“That was the worst movie I’ve ever seen. Don’t release it.” ~ Lady leaving “Cabin in the Woods”
“That was the … BEST … MOVIE … EVER” ~ Man who looked suspiciously like Comic Book Guy on “The Simpsons” leaving “Cabin in the Woods”
Horror films are difficult to review. Some fine gentlemen might think “Signs” contains terrifying imagery, while others believe it’s a corny start to the great plunge of M. Night Shama… who even cares if I spell his last name wrong anymore? Others consider “Paranormal Activity” to be a brilliant ride into the psyche, making you question what horrors unfold while you sleep, while some consider it a boring mix of great anticipation and no payoff.
That being said, “Cabin in the Woods” is an innovative take on the traditional “bunch of college kids go into the woods for sex, beer, and OH MY GOD A ZOMBIE JUST ATE MY FRIEND!” genre. It is occasionally smart, often funny, and generally a good time, but it is very rarely scary. In a packed crowd, there were only two moments when people jumped out of their seats, and one was the very loud noise accompanying the title credit. The other involves “part of a plot twist.”
As stated by Roger Ebert, “You’re not going to see this one coming.” That is an absolutely true statement when you’re in the lobby outside of the movie (or, nowadays, waiting for it to download — you know who you are). However, if you give it a little thought, consider the film’s two settings, and pay attention from the very beginning, you could piece it together quickly.
The film starts off with our college heroes (a likeable five-some, including Thor himself, Chris Hemsworth) preparing for their sexcapade into the woods while two scientists (yes, that’s Oscar nominee Richard Jenkins and Bradley Whitford, who never won an Emmy for his excellent work on “The West Wing”) in their lab for what seems to be an industry-defining experiment. Most of the film’s laughs come from the scientific setting, with the exception of a brilliant invention by the film’s genre-required pothead who is surprisingly endearing throughout the film. A funny phone conversation between the scientists and a stereotypical, backwoods hick straight out of every “The Hills Have Eyes” film of the past fifty years makes it clear early on that the two casts of characters are very closely related and that something is going on. I’ll leave it at that, as every early review calls what comes next an exhilarating surprise.

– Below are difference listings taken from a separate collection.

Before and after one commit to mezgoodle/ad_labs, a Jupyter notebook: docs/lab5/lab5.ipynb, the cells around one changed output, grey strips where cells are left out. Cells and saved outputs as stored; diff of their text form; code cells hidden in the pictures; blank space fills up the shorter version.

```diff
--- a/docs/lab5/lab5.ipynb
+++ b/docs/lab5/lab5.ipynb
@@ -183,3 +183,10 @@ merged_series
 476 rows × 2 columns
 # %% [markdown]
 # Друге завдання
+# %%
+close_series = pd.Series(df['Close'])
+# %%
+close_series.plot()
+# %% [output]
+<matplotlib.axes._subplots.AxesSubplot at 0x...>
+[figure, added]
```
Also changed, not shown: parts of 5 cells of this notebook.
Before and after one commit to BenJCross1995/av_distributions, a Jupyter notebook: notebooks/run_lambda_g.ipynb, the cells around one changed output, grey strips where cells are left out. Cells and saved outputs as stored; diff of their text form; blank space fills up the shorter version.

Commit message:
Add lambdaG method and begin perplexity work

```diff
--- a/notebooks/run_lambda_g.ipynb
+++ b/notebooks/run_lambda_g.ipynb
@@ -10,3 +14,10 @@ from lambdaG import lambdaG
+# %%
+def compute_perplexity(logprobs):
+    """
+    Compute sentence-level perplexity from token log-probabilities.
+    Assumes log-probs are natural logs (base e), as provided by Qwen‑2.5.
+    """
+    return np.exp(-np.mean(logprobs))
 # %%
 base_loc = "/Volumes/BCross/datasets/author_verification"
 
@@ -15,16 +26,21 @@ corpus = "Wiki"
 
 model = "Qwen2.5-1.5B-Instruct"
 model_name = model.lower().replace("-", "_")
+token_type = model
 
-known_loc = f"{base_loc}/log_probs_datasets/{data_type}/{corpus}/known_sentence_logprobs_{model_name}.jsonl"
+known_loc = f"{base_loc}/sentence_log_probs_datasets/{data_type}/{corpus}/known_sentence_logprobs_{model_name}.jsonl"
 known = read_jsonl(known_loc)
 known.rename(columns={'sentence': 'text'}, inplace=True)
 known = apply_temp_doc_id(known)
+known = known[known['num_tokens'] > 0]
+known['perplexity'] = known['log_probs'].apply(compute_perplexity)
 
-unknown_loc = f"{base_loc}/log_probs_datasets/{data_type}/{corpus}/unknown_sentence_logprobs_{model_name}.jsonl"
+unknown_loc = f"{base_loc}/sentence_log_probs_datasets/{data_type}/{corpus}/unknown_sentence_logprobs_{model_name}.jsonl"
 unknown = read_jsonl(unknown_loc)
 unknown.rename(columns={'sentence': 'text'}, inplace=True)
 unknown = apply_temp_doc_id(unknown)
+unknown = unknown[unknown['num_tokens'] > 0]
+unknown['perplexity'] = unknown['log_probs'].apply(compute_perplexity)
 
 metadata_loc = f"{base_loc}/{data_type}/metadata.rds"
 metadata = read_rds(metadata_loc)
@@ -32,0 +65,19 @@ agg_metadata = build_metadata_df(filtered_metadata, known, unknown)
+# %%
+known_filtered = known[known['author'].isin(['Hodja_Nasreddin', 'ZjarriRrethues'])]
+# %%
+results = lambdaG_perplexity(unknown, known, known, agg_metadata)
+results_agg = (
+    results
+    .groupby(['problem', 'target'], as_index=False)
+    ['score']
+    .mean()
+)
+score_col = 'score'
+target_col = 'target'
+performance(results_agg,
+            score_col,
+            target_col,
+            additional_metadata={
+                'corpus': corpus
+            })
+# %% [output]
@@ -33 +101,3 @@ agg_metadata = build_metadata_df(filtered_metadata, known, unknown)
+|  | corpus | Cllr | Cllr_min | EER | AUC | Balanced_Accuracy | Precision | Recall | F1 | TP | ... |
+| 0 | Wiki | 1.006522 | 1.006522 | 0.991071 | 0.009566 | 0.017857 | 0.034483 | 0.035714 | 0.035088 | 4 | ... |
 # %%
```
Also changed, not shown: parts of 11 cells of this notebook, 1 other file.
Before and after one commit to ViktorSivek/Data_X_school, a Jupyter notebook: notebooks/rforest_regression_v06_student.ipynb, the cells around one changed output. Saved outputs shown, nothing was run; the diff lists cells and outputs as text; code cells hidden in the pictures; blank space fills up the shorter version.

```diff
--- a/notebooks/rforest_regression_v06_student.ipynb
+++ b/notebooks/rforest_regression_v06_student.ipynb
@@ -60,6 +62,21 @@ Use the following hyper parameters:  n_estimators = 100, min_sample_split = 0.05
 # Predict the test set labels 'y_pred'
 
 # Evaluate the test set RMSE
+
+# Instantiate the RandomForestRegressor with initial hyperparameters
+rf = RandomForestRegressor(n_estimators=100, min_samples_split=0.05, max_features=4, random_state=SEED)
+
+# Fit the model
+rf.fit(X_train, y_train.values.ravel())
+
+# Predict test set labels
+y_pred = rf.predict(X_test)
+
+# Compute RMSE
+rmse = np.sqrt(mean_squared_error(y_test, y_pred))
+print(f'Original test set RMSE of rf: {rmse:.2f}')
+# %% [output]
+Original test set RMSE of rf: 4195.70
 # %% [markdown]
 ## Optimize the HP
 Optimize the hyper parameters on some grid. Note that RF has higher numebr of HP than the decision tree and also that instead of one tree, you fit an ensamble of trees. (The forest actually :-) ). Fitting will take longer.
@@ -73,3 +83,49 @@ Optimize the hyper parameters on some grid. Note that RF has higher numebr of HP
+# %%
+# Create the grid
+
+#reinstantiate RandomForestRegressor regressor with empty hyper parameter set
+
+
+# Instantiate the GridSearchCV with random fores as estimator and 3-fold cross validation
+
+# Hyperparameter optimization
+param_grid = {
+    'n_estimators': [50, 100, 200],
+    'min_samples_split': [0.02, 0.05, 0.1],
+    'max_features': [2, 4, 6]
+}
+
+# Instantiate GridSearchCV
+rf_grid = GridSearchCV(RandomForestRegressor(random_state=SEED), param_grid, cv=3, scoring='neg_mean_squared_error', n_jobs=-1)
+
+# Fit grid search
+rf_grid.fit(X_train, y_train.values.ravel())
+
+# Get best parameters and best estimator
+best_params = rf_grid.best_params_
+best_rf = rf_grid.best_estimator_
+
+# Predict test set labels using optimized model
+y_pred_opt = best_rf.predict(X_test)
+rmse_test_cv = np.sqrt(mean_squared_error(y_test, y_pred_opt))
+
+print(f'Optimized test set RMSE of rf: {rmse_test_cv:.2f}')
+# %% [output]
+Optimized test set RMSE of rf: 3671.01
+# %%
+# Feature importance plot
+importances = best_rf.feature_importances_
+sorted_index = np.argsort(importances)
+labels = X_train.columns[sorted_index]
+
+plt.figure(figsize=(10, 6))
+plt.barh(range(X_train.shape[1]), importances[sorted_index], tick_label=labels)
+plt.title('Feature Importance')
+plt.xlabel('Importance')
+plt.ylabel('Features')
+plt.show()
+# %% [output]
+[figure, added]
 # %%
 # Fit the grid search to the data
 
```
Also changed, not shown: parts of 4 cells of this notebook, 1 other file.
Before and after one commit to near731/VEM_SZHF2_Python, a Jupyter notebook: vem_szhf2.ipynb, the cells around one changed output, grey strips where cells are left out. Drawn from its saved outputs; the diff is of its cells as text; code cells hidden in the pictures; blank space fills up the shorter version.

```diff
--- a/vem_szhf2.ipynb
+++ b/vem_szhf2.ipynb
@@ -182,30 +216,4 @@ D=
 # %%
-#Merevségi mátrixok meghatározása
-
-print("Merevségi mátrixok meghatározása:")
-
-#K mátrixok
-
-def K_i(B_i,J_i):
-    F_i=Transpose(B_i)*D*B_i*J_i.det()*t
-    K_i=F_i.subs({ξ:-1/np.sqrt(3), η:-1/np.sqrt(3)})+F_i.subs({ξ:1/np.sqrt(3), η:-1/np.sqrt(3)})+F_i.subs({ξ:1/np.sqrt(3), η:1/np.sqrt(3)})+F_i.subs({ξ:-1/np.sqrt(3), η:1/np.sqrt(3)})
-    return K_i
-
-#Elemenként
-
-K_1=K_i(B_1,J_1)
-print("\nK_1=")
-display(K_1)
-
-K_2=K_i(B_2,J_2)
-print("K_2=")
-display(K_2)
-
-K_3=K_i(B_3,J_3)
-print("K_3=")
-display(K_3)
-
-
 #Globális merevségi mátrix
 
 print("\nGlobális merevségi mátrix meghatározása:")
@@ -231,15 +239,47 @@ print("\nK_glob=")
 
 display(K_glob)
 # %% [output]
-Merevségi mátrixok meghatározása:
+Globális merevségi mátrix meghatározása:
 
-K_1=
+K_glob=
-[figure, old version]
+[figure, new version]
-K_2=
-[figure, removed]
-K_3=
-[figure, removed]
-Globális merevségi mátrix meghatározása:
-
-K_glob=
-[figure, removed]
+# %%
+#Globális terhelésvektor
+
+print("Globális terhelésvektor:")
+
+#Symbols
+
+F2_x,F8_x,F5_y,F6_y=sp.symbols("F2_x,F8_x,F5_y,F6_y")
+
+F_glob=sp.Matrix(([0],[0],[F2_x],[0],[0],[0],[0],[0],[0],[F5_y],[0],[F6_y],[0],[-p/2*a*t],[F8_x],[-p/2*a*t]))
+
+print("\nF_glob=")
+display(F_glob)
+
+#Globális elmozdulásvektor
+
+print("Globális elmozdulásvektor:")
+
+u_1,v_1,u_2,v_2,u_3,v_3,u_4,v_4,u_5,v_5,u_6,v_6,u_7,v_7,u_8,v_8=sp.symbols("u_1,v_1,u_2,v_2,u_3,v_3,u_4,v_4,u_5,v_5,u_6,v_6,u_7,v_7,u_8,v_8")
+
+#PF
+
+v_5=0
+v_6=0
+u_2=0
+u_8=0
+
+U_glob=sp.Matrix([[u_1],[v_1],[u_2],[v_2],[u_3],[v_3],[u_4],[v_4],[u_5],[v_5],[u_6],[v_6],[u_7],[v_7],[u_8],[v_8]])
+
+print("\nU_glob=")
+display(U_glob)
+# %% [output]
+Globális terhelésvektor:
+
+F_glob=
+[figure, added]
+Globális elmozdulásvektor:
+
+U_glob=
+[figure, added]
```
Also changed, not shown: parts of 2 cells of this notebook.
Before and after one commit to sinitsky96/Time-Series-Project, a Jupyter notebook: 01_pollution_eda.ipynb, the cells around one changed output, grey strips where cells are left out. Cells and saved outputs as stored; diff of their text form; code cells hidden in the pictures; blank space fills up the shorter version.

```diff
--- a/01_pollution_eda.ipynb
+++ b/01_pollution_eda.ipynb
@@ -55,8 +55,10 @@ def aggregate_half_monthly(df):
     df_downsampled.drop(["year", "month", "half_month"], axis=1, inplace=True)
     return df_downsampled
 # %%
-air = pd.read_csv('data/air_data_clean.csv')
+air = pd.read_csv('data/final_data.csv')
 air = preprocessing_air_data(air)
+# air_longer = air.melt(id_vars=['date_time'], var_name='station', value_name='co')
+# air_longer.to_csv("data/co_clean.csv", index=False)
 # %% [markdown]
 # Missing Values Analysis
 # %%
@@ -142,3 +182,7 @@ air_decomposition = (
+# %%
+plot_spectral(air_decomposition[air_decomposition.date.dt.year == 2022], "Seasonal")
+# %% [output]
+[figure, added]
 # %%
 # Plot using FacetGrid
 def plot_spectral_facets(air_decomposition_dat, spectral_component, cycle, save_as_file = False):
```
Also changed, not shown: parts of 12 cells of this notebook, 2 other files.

“Cabin in the Woods” is not scary and it is not that surprising, but it’s a refreshing new direction for horror films and should earn the audience’s respect for trying and often succeeding. It is almost gory enough to satiate the bloodlust of the “Saw” crowd, almost funny enough to entertain “Shaun of the Dead”/”Tucker and Dale vs. Evil” fans, and nerdy enough to win over the Joss Whedon fans who would probably see a two-hour film of paint drying if it said “written by Joss Whedon.” It also has a scene that, in a PG-13 manner, blends necrophilia and bestiality if that’s your thing.
However, there is a pervading feeling that it could have done more. This is especially evident when the film briefly focuses on a side plot straight out of a terrifying Japanese horror film. Although it amounts to only two short scenes, the viewer might wish they were watching more of that film.
This is also the rare horror film when they start killing off the kids too quickly, as if the writers want them to all die so they can move on with the story. The speedy slaughter makes sense from the lab setting side of the plot, but much more could have been done with the zombies which serve their murderous purpose and then fall into the background.
When the film does start to wrap up, though, there is a scene that will be talked about for years on horror blogs that cannot be described without ruining the twists. It is a very bloody, very entertaining fanboy-type moment that would make any SyFy movie director step back in awe. And for those entertaining moments and Joss Whedon’s creative take on the horror genre, it doesn’t need to be scary or surprising to be a fun film worthy of your Netflix queue.